The defendants countered that the plaintiff had ridden the ATV for several months and they had instructed her on how to operate it. She was not under the influence of any substances, and it was her choice to ride alone that night.
Defendants owed plaintiff duty of care
Justice Hurley decided that all of the defendants owed the plaintiff a duty of care, stating:
An ATV is a popular motorized vehicle; to date, there is no legally mandated instruction, training, or license qualification. The owner of an ATV or a person who can control access to it owes a duty of care to a person, like Megan, who they know has had little or no experience or instruction in operating one. It is a powerful machine which can result in serious injuries to a driver or passenger, whether a child or adult if it is not operated properly. A reasonable person would know this; the probability of harm in these circumstances is foreseeable. There is a similar legal obligation if they know that the person cannot safely operate the ATV due to their physical or mental condition.
Only the boyfriend breached the standard of care

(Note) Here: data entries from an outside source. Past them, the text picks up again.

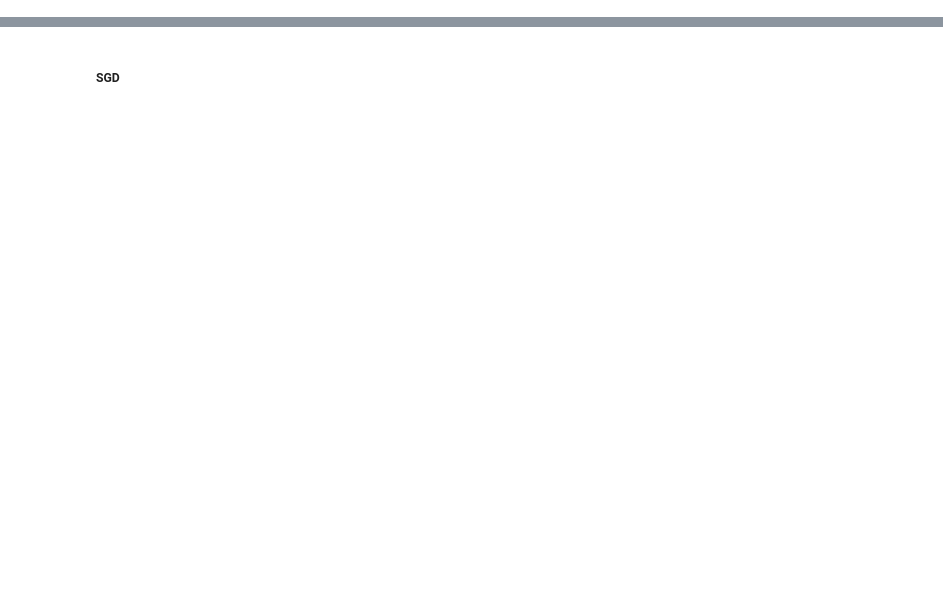
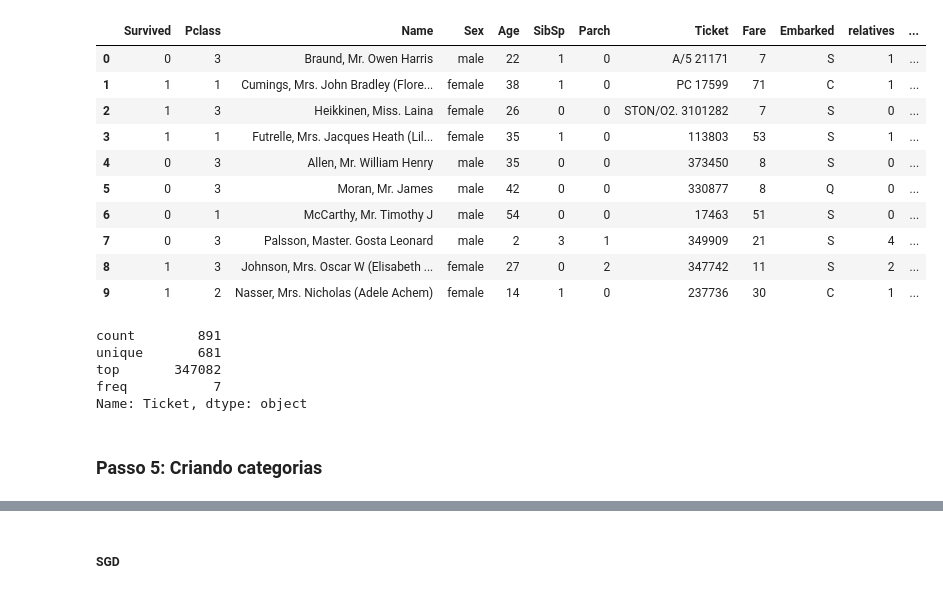
Before and after one commit to BrenoDPS/titanic, a Jupyter notebook: notebooks/titanic.ipynb, the cells around one changed output, grey strips where cells are left out. Cells and saved outputs as stored; diff of their text form; code cells hidden in the pictures; blank space fills up the shorter version.

```diff
--- a/notebooks/titanic.ipynb
+++ b/notebooks/titanic.ipynb
@@ -390,0 +183,4 @@ X_test  = test_df.drop("PassengerId", axis=1).copy()
+# %%
+# tirando a coluna "PassengerId" já que não possui relação com a taxa de sobrevivência
+passenger_id = test_df.PassengerId
+train_val = train_val.drop(['PassengerId'], axis=1)
@@ -390,0 +201,15 @@ X_test  = test_df.drop("PassengerId", axis=1).copy()
+# %%
+# Cabin para Deck
+import re
+deck = {"A": 1, "B": 2, "C": 3, "D": 4, "E": 5, "F": 6, "G": 7, "U": 8}
+data = [train_val, test_df]
+
+for dataset in data:
+    dataset['Cabin'] = dataset['Cabin'].fillna("U0")
+    dataset['Deck'] = dataset['Cabin'].map(lambda x: re.compile("([a-zA-Z]+)").search(x).group())
+    dataset['Deck'] = dataset['Deck'].map(deck)
+    dataset['Deck'] = dataset['Deck'].fillna(0)
+    dataset['Deck'] = dataset['Deck'].astype(int)
+
+train_val = train_val.drop(['Cabin'], axis=1)
+test_df = test_df.drop(['Cabin'], axis=1)
@@ -390,0 +301,14 @@ X_test  = test_df.drop("PassengerId", axis=1).copy()
+# %%
+train_val.head(10)
+# %% [output]
+|  | Survived | Pclass | Name | Sex | Age | SibSp | Parch | Ticket | Fare | Embarked | relatives | ... |
+| 0 | 0 | 3 | Braund, Mr. Owen Harris | male | 22 | 1 | 0 | A/5 21171 | 7 | S | 1 | ... |
+| 1 | 1 | 1 | Cumings, Mrs. John Bradley (Flore... | female | 38 | 1 | 0 | PC 17599 | 71 | C | 1 | ... |
+| 2 | 1 | 3 | Heikkinen, Miss. Laina | female | 26 | 0 | 0 | STON/O2. 3101282 | 7 | S | 0 | ... |
+| 3 | 1 | 1 | Futrelle, Mrs. Jacques Heath (Lil... | female | 35 | 1 | 0 | 113803 | 53 | S | 1 | ... |
+| 4 | 0 | 3 | Allen, Mr. William Henry | male | 35 | 0 | 0 | 373450 | 8 | S | 0 | ... |
+| 5 | 0 | 3 | Moran, Mr. James | male | 42 | 0 | 0 | 330877 | 8 | Q | 0 | ... |
+| 6 | 0 | 1 | McCarthy, Mr. Timothy J | male | 54 | 0 | 0 | 17463 | 51 | S | 0 | ... |
+| 7 | 0 | 3 | Palsson, Master. Gosta Leonard | male | 2 | 3 | 1 | 349909 | 21 | S | 4 | ... |
+| 8 | 1 | 3 | Johnson, Mrs. Oscar W (Elisabeth ... | female | 27 | 0 | 2 | 347742 | 11 | S | 2 | ... |
+| 9 | 1 | 2 | Nasser, Mrs. Nicholas (Adele Achem) | female | 14 | 1 | 0 | 237736 | 30 | C | 1 | ... |
@@ -390,0 +322,9 @@ X_test  = test_df.drop("PassengerId", axis=1).copy()
+# %%
+# Ticket
+train_val['Ticket'].describe()
+# %% [output]
+count        891
+unique       681
+top       347082
+freq           7
+Name: Ticket, dtype: object
@@ -390,0 +341,2 @@ X_test  = test_df.drop("PassengerId", axis=1).copy()
+# %% [markdown]
+### Passo 5: Criando categorias
```
Also changed, not shown: parts of 223 cells of this notebook.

His Honour found that neither parent breached the standard of care. The father had no knowledge that she was riding the ATV that night. The mother had previously observed the plaintiff drive the ATV and had given her some instructions on operating it. There was no evidence that she knew or should have known that the plaintiff would ride the ATV on the road that night rather than across a field.
However, his Honour found that the boyfriend was in a different position than his parents and breached the care standard. He gave her minimal instruction, knew she had only ridden in an open field and had no experience turning the vehicle sharply. He took no steps to drive in front of her to ensure she slowed down before arriving at the curve.

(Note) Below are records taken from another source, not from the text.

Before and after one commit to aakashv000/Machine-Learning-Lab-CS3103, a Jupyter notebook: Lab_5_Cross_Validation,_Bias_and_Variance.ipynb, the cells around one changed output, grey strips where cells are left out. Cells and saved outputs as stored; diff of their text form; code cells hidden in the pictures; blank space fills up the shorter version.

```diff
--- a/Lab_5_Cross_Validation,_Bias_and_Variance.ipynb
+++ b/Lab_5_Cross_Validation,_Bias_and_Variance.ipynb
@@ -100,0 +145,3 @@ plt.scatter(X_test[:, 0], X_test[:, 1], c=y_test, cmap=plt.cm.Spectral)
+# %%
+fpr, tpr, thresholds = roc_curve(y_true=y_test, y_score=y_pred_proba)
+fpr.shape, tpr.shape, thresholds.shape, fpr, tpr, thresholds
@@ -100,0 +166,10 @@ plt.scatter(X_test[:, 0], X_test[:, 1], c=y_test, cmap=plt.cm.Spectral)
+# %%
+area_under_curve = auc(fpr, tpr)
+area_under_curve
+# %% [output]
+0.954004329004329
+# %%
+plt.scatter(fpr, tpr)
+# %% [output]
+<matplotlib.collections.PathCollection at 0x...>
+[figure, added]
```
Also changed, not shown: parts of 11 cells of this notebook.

Boyfriend’s negligence caused the plaintiff’s injury
Finally, Justice Hurley found that the cause of the crash was the plaintiff’s inability to turn at a sharp curve and that this failure to steer adequately was attributable to her boyfriend’s negligence. His Honour decided that the boyfriend’s negligence caused or materially contributed to the accident, but for that negligence, the accident would not have happened and the plaintiff would not have been injured.
As a result, Justice Hurley found the plaintiff’s boyfriend liable. However, his Honour also explained that because the plaintiff should have worn a helmet, she was contributorily negligent reducing the boyfriend’s liability by 10%.
Contact the personal injury lawyers at Tierney Stauffer LLP for advice following an ATV or Motor Vehicle Accident
If you have been injured in an accident involving a vehicle or someone else has been injured in your vehicle, one of your priorities should be to consult with a personal injury lawyer to understand your rights or potential liability fully. At Tierney Stauffer LLP, we can help you make decisions about what to do following a motor vehicle accident.
The experienced personal injury lawyers at Tierney Stauffer LLP recognize that no two accidents or accident victims are the same, which is why we give each claim the personalized attention needed to bring about the best possible resolution. Contact us at 1-888-799-8057 or reach out online to set up a consultation today.